Should we cut music education?
Ward attacks the piano as I start belting out that solo. This is the part of the day where I feel most comfortable- music class. I feel like I can do anything; this is the place I know I can excel. I know I’m very lucky. Some kids don’t have the same opportunities I have. Because of budget issues, interest issues, etc.
music is often the first thing on the chopping block when it comes to districts that have to cut classes. That shouldn’t be an excuse. Students should be able to take any class they want- music especially. Music is important, and shouldn’t be cut. People come up with many excuses to cut music classes.
The most used excuse is budget cuts; the claim that there’s not enough money to keep the programs. This doesn’t have to be. Money for music can come from outside sources. Students can keep music in their schools relatively easily. They can start fundraisers, charge admission, sell snacks and do other things to raise money.
Schools shouldn’t cut these classes because they don’t have the money; give people the chance to find their own ways to make money to keep the programs. We all remember the long days sitting in a classroom, listing to the teacher lecturing you about World War 2, and taking notes on it. Most likely, you couldn’t sit still, and couldn’t wait to go lunch to hang out with your friends. Music classes are like that for some people. Music is an escape- a way to take a break from sitting in classroom all day. Students (and even grown adults) can’t go five hours sitting at a desk writing stuff- they need to take a break.

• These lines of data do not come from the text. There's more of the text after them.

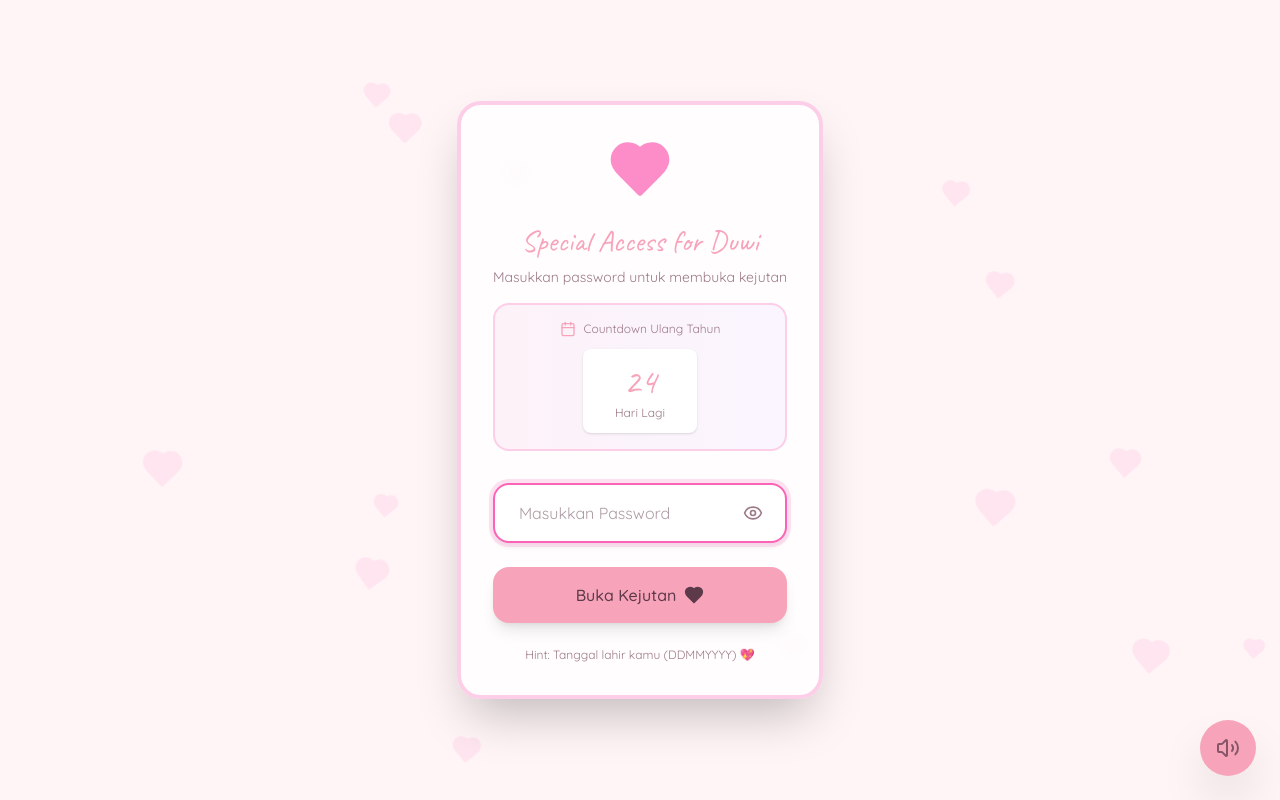
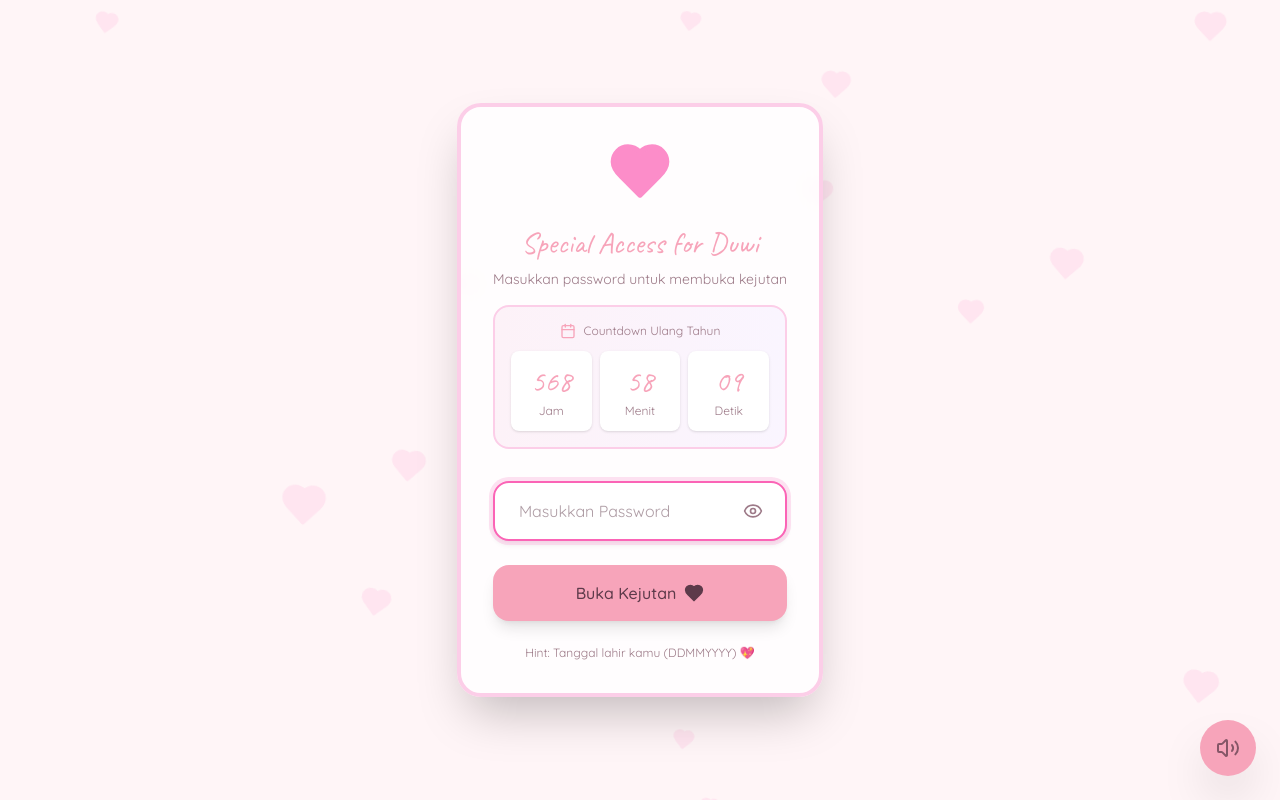
Before and after one commit to haekalnast/birthday-duwi, a React (Vite) app: page / in a window 1280 px wide. Built offline with nearby package versions, Linux system fonts and the light colour scheme.

Commit message:
Refactor GachaSection and PasswordPage components: update gift data structure for better organization, enhance countdown timer functionality, and improve layout for better user experience. Remove obsolete CSS and JS assets for a cleaner build.

```diff
--- a/src/app/components/GachaSection.tsx
+++ b/src/app/components/GachaSection.tsx
@@ -2,30 +2,45 @@ import { useState } from 'react';
 import { Gift, Heart, Sparkles, PartyPopper } from 'lucide-react';
 import confetti from 'canvas-confetti';
 
-// Hadiah yang pasti didapat (tapi hanya 3 dari 4 ini)
-const guaranteedGifts = [
-  { emoji: '💰', name: 'Biaya Pendaftaran Kuliah', description: 'Bantuan biaya pendaftaran kuliahmu' },
-  { emoji: '💍', name: 'Cincin Lamaran', description: 'Cincin spesial untuk langkah selanjutnya' },
-  { emoji: '🌹', name: 'Bunga', description: 'Buket bunga cantik untukmu' },
-  { emoji: '🥤', name: 'Tumbler Premium', description: 'Tumbler cantik untuk menemani hari-harimu' },
+type Gift = { id: string; emoji: string; name: string; description: string };
+
+// 3 hadiah yang pasti didapat (urutan random)
+const guaranteedGifts: Gift[] = [
+  {
+    id: 'bunga',
+    emoji: '🤍',
+    name: 'Bunga Lily Putih',
+    description: 'Buket bunga lily putih / bunga putih yang cantik untukmu',
+  },
+  {
+    id: 'tumbler',
+    emoji: '🥤',
+    name: 'Hydro Flask Birch 21oz',
+    description: 'Hydro Flask Standard Flex Straw Cap Tonal Birch 21 oz',
+  },
+  {
+    id: 'sepatu',
+    emoji: '👟',
+    name: 'Hijack Flo Silven',
+    description: 'Sepatu Hijack Flo Silven spesial untukmu',
+  },
 ];
 
-// Semua hadiah yang ditampilkan saat spin (termasuk yang tidak akan didapat)
-const allGifts = [
-  { emoji: '💰', name: 'Biaya Pendaftaran Kuliah', description: 'Bantuan biaya pendaftaran kuliahmu' },
-  { emoji: '💍', name: 'Cincin Lamaran', description: 'Cincin spesial untuk langkah selanjutnya' },
-  { emoji: '🥇', name: 'Mahar Emas', description: 'Mahar emas spesial untuk hari bahagia kita' },
-  { emoji: '🌹', name: 'Bunga', description: 'Buket bunga cantik untukmu' },
-  { emoji: '🥤', name: 'Tumbler Premium', description: 'Tumbler cantik untuk menemani hari-harimu' },
-  { emoji: '💒', name: 'Nikah di KUA', description: 'Biaya nikah di KUA' },
-  { emoji: '📱', name: 'HP iPhone', description: 'iPhone terbaru untukmu' },
-  { emoji: '💻', name: 'Laptop MacBook', description: 'MacBook untuk kerja dan kuliah' },
-  { emoji: '🏍️', name: 'Motor Baru', description: 'Motor baru untuk mobilitas' },
+// Pilihan kreatif saat spin (decoy — tidak akan didapat)
+const decoyGifts: Gift[] = [
+  { id: 'mahar', emoji: '🥇', name: 'Mahar Antam', description: 'Mahar emas Antam untuk hari bahagia kita' },
+  { id: 'tiffany', emoji: '💎', name: 'Cincin Tiffany & Co', description: 'Cincin Tiffany & Co. yang berkilau' },
+  { id: 'kuliah', emoji: '🎓', name: 'Biaya Kuliah UT', description: 'Biaya kuliah di Universitas Terbuka' },
+  { id: 'kua', emoji: '💒', name: 'Nikah di KUA', description: 'Paket nikah resmi di KUA' },
+  { id: 'iphone', emoji: '📱', name: 'iPhone 14', description: 'HP iPhone 14 impianmu' },
+  { id: 'macbook', emoji: '💻', name: 'MacBook Air M1', description: 'Laptop MacBook Air M1 untuk kuliah & kerja' },
 ];
+
+const allGifts: Gift[] = [...guaranteedGifts, ...decoyGifts];
 
 export function GachaSection() {
   const [isSpinning, setIsSpinning] = useState(false);
-  const [revealedGifts, setRevealedGifts] = useState<typeof allGifts>([]);
+  const [revealedGifts, setRevealedGifts] = useState<Gift[]>([]);
   const [currentEmoji, setCurrentEmoji] = useState('🎁');
   const [gachaCount, setGachaCount] = useState(0);
   const maxGachaCount = 3;
@@ -46,12 +61,11 @@ export function GachaSection() {
 
         // Select from guaranteed gifts only (that haven't been revealed)
         const availableGuaranteedGifts = guaranteedGifts.filter(
-          g => !revealedGifts.some(r => r.name === g.name)
+          g => !revealedGifts.some(r => r.id === g.id)
         );
 
-        const selectedGift = availableGuaranteedGifts.length > 0
-          ? availableGuaranteedGifts[Math.floor(Math.random() * availableGuaranteedGifts.length)]
-          : guaranteedGifts[Math.floor(Math.random() * guaranteedGifts.length)];
+        const selectedGift =
+          availableGuaranteedGifts[Math.floor(Math.random() * availableGuaranteedGifts.length)];
 
         setRevealedGifts(prev => [...prev, selectedGift]);
         setCurrentEmoji(selectedGift.emoji);
@@ -147,11 +161,11 @@ export function GachaSection() {
               Pilihan Hadiah:
             </p>
             <div className="grid grid-cols-3 gap-2">
-              {allGifts.map((gift, index) => (
+              {allGifts.map((gift) => (
                 <div
-                  key={index}
+                  key={gift.id}
                   className={`bg-gradient-to-br from-pink-50 to-purple-50 rounded-xl p-2 border-2 transition-all ${
-                    revealedGifts.some(r => r.name === gift.name)
+                    revealedGifts.some(r => r.id === gift.id)
                       ? 'border-pink-400 shadow-lg scale-105'
                       : 'border-pink-200'
                   }`}
--- a/src/app/components/PasswordPage.tsx
+++ b/src/app/components/PasswordPage.tsx
@@ -10,14 +10,14 @@ export function PasswordPage({ onSuccess }: PasswordPageProps) {
   const [error, setError] = useState(false);
   const [errorMessage, setErrorMessage] = useState('');
   const [showPassword, setShowPassword] = useState(false);
-  const [daysLeft, setDaysLeft] = useState(0);
+  const [timeLeft, setTimeLeft] = useState({ hours: 0, minutes: 0, seconds: 0 });
   const [isInputFocused, setIsInputFocused] = useState(false);
 
   const userPassword = '20051996'; // Duwi's password - only works on birthday
   const adminPassword = 'mrbean'; // Admin password - works anytime
 
   useEffect(() => {
-    const calculateDaysLeft = () => {
+    const calculateTimeLeft = () => {
       const now = new Date();
       const currentYear = now.getFullYear();
 
@@ -29,17 +29,22 @@ export function PasswordPage({ onSuccess }: PasswordPageProps) {
         birthday = new Date(currentYear + 1, 4, 20, 0, 0, 0);
       }
 
-      const diff = birthday.getTime() - now.getTime();
-      const days = Math.ceil(diff / (1000 * 60 * 60 * 24));
+      const diff = Math.max(0, birthday.getTime() - now.getTime());
+      const totalSeconds = Math.floor(diff / 1000);
+      const hours = Math.floor(totalSeconds / 3600);
+      const minutes = Math.floor((totalSeconds % 3600) / 60);
+      const seconds = totalSeconds % 60;
 
-      setDaysLeft(days);
+      setTimeLeft({ hours, minutes, seconds });
     };
 
-    calculateDaysLeft();
-    const timer = setInterval(calculateDaysLeft, 1000 * 60 * 60); // Update every hour
+    calculateTimeLeft();
+    const timer = setInterval(calculateTimeLeft, 1000);
 
     return () => clearInterval(timer);
   }, []);
+
+  const pad = (n: number) => String(n).padStart(2, '0');
 
   const isBirthday = () => {
     const now = new Date();
@@ -125,15 +130,26 @@ export function PasswordPage({ onSuccess }: PasswordPageProps) {
                   Countdown Ulang Tahun
                 </p>
               </div>
-              <div className="flex justify-center">
-                <div className="text-center">
-                  <div className="bg-white rounded-lg px-8 py-3 shadow-sm">
-                    <p className="text-4xl mb-1" style={{ fontFamily: 'Caveat, cursive', color: '#F7A4BA' }}>
-                      {daysLeft}
-                    </p>
-                    <p className="text-xs" style={{ color: '#9D7A88' }}>Hari Lagi</p>
+              <div className="flex justify-center gap-2">
+                {[
+                  { value: pad(timeLeft.hours), label: 'Jam' },
+                  { value: pad(timeLeft.minutes), label: 'Menit' },
+                  { value: pad(timeLeft.seconds), label: 'Detik' },
+                ].map((unit) => (
+                  <div key={unit.label} className="text-center flex-1">
+                    <div className="bg-white rounded-lg px-2 py-3 shadow-sm">
+                      <p
+                        className="text-2xl sm:text-3xl mb-1 tabular-nums"
+                        style={{ fontFamily: 'Caveat, cursive', color: '#F7A4BA' }}
+                      >
+                        {unit.value}
+                      </p>
+                      <p className="text-[10px] sm:text-xs" style={{ color: '#9D7A88' }}>
+                        {unit.label}
+                      </p>
+                    </div>
                   </div>
-                </div>
+                ))}
               </div>
             </div>
           </div>
```
Also changed, not shown: 5 other files (tests, documents, lock files or other folders).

Music gives people a chance to do that. Also, people enjoy music, so they should take these classes. Schools need to give kids a break- let them take music. We all have to take the main core classes- math, science, social studies, and language arts. Music has to do with all four of these. Music is divided into measures, and has a certain amount of beats per measure.
That’s the math portion of this. You can see music in many ways scientifically- how the voice produces sound from the diaphragm, how music is produced by vibrations, etc. You can study culture through music, which is social studies. And the music is poetry, which is language arts. And that’s just scratching the surface. It relates to so much more than what I just mentioned.
Music helps you in more ways than one. When you take music, you can see things in more ways than one. You can express yourself easier. That leads into this: music can enhance mental and social skills. Music can be a form of expression, and that can enhance you mentally, emotionally, and socially. And by taking music in school, all skills are put to the test- both academic skills, and social skills.
Music really is a one-stop-shop for cures for all problems in life. You can find other ways to do music. You could take privet lessons, teach yourself, or find music- related things to do in your spare time. But, privet lessons can be very expensive; an expense some families can’t afford. They can be very time-consuming, and you might not like your teacher.
Also, teaching yourself can be very frustrating, and you could hurt yourself if you don’t do certain things correctly. And finding music-related things can also be very time-consuming, and very expensive. But, if music is kept in schools, it’s overall less expensive, and can be easier to understand in a school environment. You need certain fundamental subjects to get through life. Music should be one of those subjects. And why can’t it be? It teaches you stuff that’s related to the four basic subjects; it helps you develop “people” skills, and it’s fun.
Budget issues can be overlooked, just like every other obstacle. So, don’t let music be cut! Stand up for it. It’s just as important as other subjects. Works Cited Amario, Christine. “Elementary School Arts Classes Reduced, Reports Say.
” Huffington Post (2012) Web. 11 Apr. 2013. Bryant, Michelle. “Schools Should Leave No Elective Behind.
” Op-Ed News (2011). Web. 10 Apr. 2013.